◆ ABOUT THIS TASK
Only the pictures are dropped; the lines of the material that follow are returned exactly.

━━━━━ DATASET RECORDS ━━━━━

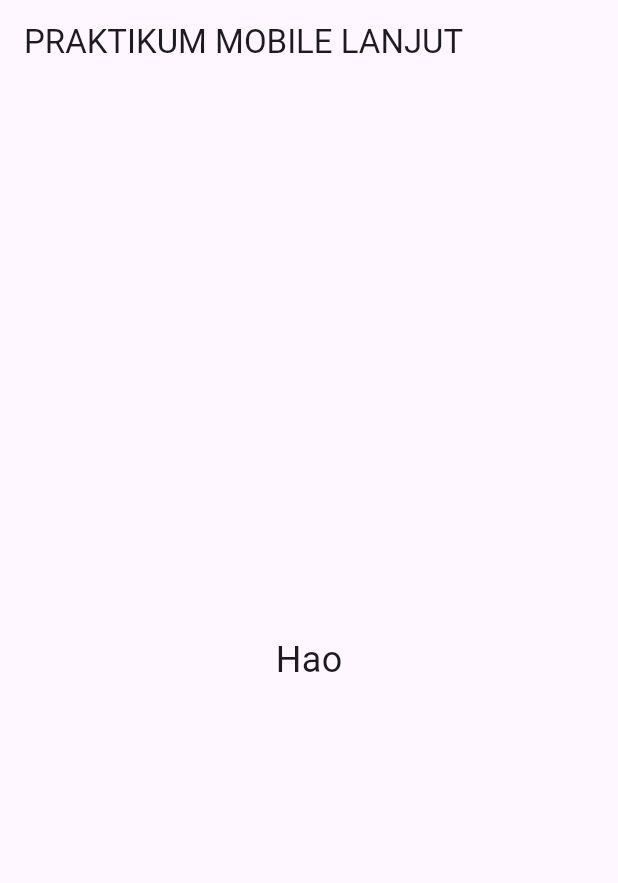
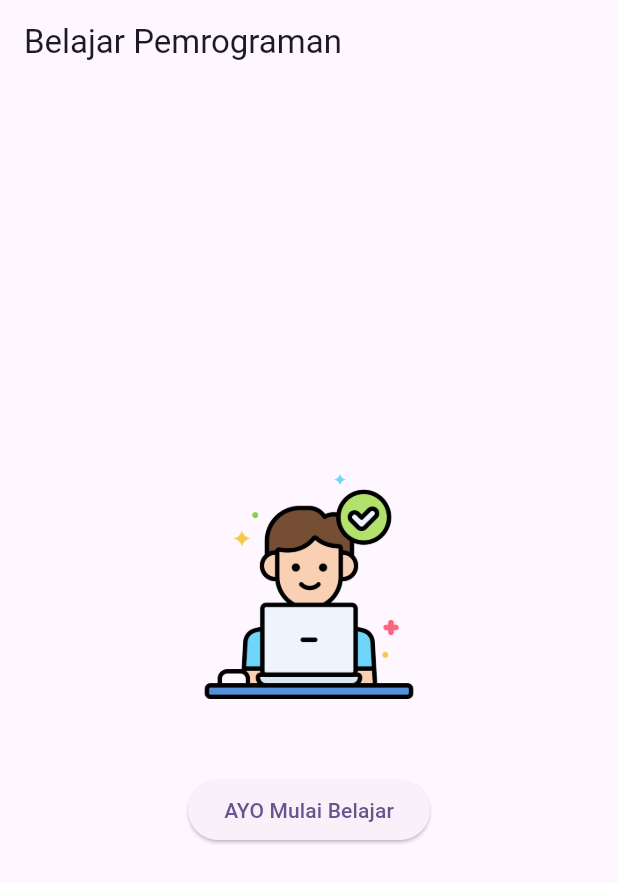
Before and after one commit to muthiazha/prak-mobilelanjut-2467051025, a Flutter app: the screen it shows after launch, on a phone screen of 412 x 824 dp. Shown: the top 883 px of the screen. Run offline on Flutter 3.47's test engine with Material 3 defaults, Android fonts, the light colour scheme and no system bars.

Commit message:
Pertemuan 3: First Widget

```diff
--- /dev/null
+++ b/lib/first_widget.dart
@@ -0,0 +1,29 @@
+import 'package:flutter/material.dart';
+
+class FirstWidget extends StatelessWidget {
+  const FirstWidget({super.key});
+
+  @override
+  Widget build(BuildContext context) {
+    return Scaffold(
+      appBar: AppBar(title: const Text('Belajar Pemrograman')), // AppBar
+      body: Center(
+        child: Column(
+          mainAxisAlignment: MainAxisAlignment.center,
+          children: [
+            Image.asset(
+              'assets/IT.png',
+              width: 150,
+              height: 150,
+            ), // Image.asset
+            const SizedBox(height: 50),
+            ElevatedButton(
+              onPressed: () {},
+              child: const Text('AYO Mulai Belajar'),
+            ), // ElevatedButton
+          ],
+        ), // Column
+      ), // Center
+    ); // Scaffold
+  }
+}
--- a/lib/main.dart
+++ b/lib/main.dart
@@ -1,4 +1,6 @@
 import 'package:flutter/material.dart';
+
+import 'first_Widget.dart';
 
 void main() {
   runApp(const MyApp());
@@ -7,18 +9,15 @@
 class MyApp extends StatelessWidget {
   const MyApp({super.key});
 
-  // This widget is the root of your application.
   @override
   Widget build(BuildContext context) {
     return MaterialApp(
-      title: 'Flutter Demo',
+      title: 'Praktikum Mobile Lanjut',
       theme: ThemeData(
         colorScheme: ColorScheme.fromSeed(seedColor: Colors.deepPurple),
+        useMaterial3: true,
       ),
-      home: Scaffold(
-        appBar: AppBar(title: const Text('PRAKTIKUM MOBILE LANJUT')),
-        body: const Center(child: Text('Hao', style: TextStyle(fontSize: 24))),
-      ),
+      home: FirstWidget(),
     );
   }
 }
--- a/pubspec.yaml
+++ b/pubspec.yaml
@@ -56,6 +56,8 @@
   # included with your application, so that you can use the icons in
   # the material Icons class.
   uses-material-design: true
+  assets:
+  - assets/IT.png
 
   # To add assets to your application, add an assets section, like this:
   # assets:
```
Also changed, not shown: lib/column_widget.dart (added, +20 -0 lines), lib/row_widget.dart (added, +20 -0 lines), assets/IT.png (added).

━━━━━

◆ REPLY TO THE EXERCISE
Before and after one commit to muthiazha/prak-mobilelanjut-2467051025, a Flutter app: the screen it shows after launch, on a phone screen of 412 x 824 dp. Shown: the top 883 px of the screen. Run offline on Flutter 3.47's test engine with Material 3 defaults, Android fonts, the light colour scheme and no system bars.

Commit message:
Pertemuan 3: First Widget

```diff
--- /dev/null
+++ b/lib/first_widget.dart
@@ -0,0 +1,29 @@
+import 'package:flutter/material.dart';
+
+class FirstWidget extends StatelessWidget {
+  const FirstWidget({super.key});
+
+  @override
+  Widget build(BuildContext context) {
+    return Scaffold(
+      appBar: AppBar(title: const Text('Belajar Pemrograman')), // AppBar
+      body: Center(
+        child: Column(
+          mainAxisAlignment: MainAxisAlignment.center,
+          children: [
+            Image.asset(
+              'assets/IT.png',
+              width: 150,
+              height: 150,
+            ), // Image.asset
+            const SizedBox(height: 50),
+            ElevatedButton(
+              onPressed: () {},
+              child: const Text('AYO Mulai Belajar'),
+            ), // ElevatedButton
+          ],
+        ), // Column
+      ), // Center
+    ); // Scaffold
+  }
+}
--- a/lib/main.dart
+++ b/lib/main.dart
@@ -1,4 +1,6 @@
 import 'package:flutter/material.dart';
+
+import 'first_Widget.dart';
 
 void main() {
   runApp(const MyApp());
@@ -7,18 +9,15 @@
 class MyApp extends StatelessWidget {
   const MyApp({super.key});
 
-  // This widget is the root of your application.
   @override
   Widget build(BuildContext context) {
     return MaterialApp(
-      title: 'Flutter Demo',
+      title: 'Praktikum Mobile Lanjut',
       theme: ThemeData(
         colorScheme: ColorScheme.fromSeed(seedColor: Colors.deepPurple),
+        useMaterial3: true,
       ),
-      home: Scaffold(
-        appBar: AppBar(title: const Text('PRAKTIKUM MOBILE LANJUT')),
-        body: const Center(child: Text('Hao', style: TextStyle(fontSize: 24))),
-      ),
+      home: FirstWidget(),
     );
   }
 }
--- a/pubspec.yaml
+++ b/pubspec.yaml
@@ -56,6 +56,8 @@
   # included with your application, so that you can use the icons in
   # the material Icons class.
   uses-material-design: true
+  assets:
+  - assets/IT.png
 
   # To add assets to your application, add an assets section, like this:
   # assets:
```
Also changed, not shown: lib/column_widget.dart (added, +20 -0 lines), lib/row_widget.dart (added, +20 -0 lines), assets/IT.png (added).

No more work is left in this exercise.